Time for a brew. I don’t know about you but it’s been very hot and sunny here this weekend which has been perfect for encouraging you out into the garden, but gets quite exhausting when you’re digging away in the sunshine for any length of time.
Small daughter and my husband were in change of the kettle but seemed to have got distracted by football stickers. I’m not sure who was more excited about peeling off the backing paper and sticking the footballers’ faces onto their team pages, but it’s lovely to watch them together doing something that my husband has enjoyed doing since he was a little boy.
Back in the garden, it was time for drastic action against the pests – not the snails this time but the cats! I’ve had to put netting up as within five minutes of me turning my back, one of our cats had been digging in the peas, flinging the seedlings in all directions. It’s hard to tell which of the cats it was as they never crack under interrogation but instead give you that slow feline stare as if to say “wouldn’t you like to know?”, but I have my suspicions. My money is on the one who likes to disguise himself as a carrot in the summer time, hiding amongst the feathery leaves and closing his eyes – after all, if he can’t see you then you can’t see him. He’s very lovely, our cat, but not terribly bright.

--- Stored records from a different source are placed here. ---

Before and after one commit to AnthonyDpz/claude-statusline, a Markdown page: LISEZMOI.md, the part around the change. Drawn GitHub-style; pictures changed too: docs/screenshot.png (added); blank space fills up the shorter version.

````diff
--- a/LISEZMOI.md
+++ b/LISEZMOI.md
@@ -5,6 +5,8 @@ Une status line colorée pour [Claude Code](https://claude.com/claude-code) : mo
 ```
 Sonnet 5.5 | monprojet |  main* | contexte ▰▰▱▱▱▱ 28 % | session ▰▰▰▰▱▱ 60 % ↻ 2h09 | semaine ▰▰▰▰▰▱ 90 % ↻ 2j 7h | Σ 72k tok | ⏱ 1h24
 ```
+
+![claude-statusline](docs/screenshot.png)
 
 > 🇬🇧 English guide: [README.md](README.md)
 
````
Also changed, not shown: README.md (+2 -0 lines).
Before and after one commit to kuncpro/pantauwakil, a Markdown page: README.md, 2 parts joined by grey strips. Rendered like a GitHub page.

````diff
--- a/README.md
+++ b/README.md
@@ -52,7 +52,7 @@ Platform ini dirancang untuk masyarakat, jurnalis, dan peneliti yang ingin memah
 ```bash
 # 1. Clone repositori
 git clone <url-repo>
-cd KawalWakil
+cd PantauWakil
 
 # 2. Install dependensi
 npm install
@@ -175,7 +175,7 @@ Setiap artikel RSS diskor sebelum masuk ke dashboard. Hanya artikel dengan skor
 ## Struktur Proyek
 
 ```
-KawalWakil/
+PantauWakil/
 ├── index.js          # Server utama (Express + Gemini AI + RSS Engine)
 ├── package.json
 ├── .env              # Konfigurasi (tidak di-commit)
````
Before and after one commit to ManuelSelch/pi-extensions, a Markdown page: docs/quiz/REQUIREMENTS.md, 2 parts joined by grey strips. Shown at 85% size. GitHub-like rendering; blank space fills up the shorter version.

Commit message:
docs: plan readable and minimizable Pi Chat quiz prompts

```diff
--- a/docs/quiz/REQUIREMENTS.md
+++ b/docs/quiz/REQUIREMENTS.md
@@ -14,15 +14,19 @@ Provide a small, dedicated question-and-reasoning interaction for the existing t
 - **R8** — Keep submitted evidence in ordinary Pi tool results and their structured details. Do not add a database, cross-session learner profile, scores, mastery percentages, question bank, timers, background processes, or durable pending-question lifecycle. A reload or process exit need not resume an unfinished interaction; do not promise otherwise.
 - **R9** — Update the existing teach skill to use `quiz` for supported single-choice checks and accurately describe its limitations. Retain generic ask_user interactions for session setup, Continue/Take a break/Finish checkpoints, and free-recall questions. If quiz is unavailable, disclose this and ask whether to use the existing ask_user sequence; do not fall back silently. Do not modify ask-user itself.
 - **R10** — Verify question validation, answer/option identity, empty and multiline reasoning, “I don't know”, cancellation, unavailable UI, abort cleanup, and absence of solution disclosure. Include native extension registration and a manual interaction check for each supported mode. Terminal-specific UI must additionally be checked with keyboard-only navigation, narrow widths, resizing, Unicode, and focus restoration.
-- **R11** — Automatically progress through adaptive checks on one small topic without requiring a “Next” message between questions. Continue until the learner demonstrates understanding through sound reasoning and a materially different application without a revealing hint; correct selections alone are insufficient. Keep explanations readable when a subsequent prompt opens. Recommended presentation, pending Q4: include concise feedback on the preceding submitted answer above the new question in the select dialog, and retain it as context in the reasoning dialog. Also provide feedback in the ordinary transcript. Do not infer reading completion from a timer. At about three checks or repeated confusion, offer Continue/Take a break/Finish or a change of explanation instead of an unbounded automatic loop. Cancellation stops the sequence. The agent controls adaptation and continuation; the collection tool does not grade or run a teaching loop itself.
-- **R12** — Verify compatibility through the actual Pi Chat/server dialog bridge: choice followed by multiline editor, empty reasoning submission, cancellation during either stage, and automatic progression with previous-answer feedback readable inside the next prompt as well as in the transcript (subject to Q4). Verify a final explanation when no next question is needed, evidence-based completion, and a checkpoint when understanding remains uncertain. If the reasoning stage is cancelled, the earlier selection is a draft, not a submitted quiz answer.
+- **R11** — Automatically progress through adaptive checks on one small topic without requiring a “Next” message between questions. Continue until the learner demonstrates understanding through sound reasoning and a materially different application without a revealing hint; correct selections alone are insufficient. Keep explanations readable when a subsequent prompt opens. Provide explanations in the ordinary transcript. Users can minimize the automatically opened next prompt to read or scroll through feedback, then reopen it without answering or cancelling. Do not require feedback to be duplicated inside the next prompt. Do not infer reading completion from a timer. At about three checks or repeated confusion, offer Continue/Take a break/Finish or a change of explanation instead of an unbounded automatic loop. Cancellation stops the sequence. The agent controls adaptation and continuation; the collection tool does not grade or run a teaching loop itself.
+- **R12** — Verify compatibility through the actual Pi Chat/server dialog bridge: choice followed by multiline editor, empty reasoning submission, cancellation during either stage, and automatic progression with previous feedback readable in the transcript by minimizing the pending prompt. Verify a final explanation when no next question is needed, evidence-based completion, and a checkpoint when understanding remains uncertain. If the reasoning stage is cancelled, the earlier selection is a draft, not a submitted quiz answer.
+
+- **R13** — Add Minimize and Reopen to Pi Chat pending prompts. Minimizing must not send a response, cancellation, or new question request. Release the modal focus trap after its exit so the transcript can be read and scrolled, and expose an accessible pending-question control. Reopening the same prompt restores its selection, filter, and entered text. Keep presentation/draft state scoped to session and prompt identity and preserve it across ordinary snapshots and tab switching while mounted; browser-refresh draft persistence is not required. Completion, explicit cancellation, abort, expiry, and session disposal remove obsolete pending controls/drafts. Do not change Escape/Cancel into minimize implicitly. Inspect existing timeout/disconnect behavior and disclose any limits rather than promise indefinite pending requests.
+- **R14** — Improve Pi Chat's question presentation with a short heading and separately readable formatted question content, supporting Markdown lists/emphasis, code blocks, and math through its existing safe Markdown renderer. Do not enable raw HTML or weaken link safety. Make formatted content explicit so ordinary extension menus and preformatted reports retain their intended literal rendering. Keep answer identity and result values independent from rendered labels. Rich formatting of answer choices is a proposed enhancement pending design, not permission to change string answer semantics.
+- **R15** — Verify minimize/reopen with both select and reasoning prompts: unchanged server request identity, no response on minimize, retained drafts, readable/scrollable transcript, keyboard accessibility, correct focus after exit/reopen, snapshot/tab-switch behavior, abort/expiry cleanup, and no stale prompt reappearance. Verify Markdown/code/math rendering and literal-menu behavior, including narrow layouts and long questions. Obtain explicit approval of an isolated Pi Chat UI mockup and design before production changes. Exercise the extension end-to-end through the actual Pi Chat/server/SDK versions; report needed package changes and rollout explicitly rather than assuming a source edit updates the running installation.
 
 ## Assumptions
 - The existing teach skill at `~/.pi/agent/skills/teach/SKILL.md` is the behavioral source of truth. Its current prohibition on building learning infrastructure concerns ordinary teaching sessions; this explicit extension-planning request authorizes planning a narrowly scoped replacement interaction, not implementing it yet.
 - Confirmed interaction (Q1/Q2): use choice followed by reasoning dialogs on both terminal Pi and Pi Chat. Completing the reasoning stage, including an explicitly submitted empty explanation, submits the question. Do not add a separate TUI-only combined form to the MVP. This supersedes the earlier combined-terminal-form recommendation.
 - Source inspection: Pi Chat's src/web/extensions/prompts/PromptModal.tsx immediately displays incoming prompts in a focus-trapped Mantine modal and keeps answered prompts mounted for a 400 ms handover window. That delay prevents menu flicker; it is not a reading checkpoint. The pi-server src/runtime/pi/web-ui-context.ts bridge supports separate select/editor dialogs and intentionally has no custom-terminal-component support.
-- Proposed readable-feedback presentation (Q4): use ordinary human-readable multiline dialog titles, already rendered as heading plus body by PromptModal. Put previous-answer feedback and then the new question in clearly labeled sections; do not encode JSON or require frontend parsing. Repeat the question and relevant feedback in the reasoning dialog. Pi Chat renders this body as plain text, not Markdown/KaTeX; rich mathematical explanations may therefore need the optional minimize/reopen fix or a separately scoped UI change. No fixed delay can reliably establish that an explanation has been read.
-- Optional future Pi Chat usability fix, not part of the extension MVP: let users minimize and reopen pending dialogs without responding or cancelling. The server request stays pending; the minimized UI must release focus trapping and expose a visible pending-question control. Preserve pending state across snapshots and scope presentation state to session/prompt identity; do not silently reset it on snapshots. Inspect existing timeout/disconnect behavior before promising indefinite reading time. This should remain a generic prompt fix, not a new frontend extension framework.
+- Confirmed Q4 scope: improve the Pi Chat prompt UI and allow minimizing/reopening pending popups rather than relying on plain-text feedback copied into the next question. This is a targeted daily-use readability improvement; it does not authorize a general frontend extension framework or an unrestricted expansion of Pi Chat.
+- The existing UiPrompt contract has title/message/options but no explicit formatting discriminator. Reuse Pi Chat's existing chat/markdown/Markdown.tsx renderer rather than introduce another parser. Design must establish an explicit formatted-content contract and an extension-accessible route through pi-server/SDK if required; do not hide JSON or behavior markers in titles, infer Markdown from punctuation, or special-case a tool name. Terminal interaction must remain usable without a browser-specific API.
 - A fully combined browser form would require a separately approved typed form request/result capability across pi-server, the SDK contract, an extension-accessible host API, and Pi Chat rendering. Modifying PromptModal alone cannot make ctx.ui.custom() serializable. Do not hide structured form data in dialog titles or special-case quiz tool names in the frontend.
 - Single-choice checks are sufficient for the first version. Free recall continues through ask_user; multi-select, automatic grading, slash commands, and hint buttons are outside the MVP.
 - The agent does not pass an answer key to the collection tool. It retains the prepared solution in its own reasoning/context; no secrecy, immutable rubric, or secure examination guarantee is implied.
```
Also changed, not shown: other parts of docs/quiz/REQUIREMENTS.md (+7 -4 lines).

Here are all the raised beds with their various cat deterrent measures – fingers crossed they work! My Dad’s garden fork is in this picture too, because I’ve been using it and it’s felt good. I’ve missed him this weekend; not because we used to do our gardening together because we didn’t, but because I used to talk to him a lot about it. We would usually compare our seed orders, he would grow the tomato seedlings and then bring them over for me to plant in the greenhouse, and we would discuss the merits of cut and come again lettuce over his firmer headed varieties. He used to tell me not to keep every single seedling that came through (I can’t bear to throw them away!) and he would grow the vegetables that would take up too much space in my raised beds, like sprouts and cabbages.
This year, I’m growing sprouts and cabbages for the first time. It’s difficult, that year of firsts after someone dies, isn’t it? Up until now I always thought that birthdays and Christmas would be the hardest part. I never thought it would be sprouts.
My tomato plants are very small too, because I forgot that I needed to plant them (or maybe put it off?) and they look a bit lost in the greenhouse border at the moment.
Not for long, though. It’s surprising how quickly they seem to grow once they’re out of their small pots and in the ground. I’m looking forward to sun-warmed tomatoes and have sown a new variety of plum tomato which I’m hoping will produce enough fruit to keep small daughter going for a few weeks – she’s got a thing about plum tomatoes at the moment and I’m having trouble keeping up with the demand!
It’s felt like a very productive weekend and now all I need to do is keep an eye on the plants whilst they grow. It’ll give me the opportunity to get on with some other garden jobs – we’ve got some big hedges and they all need renovating this year which is never a five minute task – and I also want to get a bit better at sitting in the garden and feeling that I don’t have to be jumping up to do something all the time.
I thought this weekend would be a good time to practice.
I hope you’ve had a great weekend too!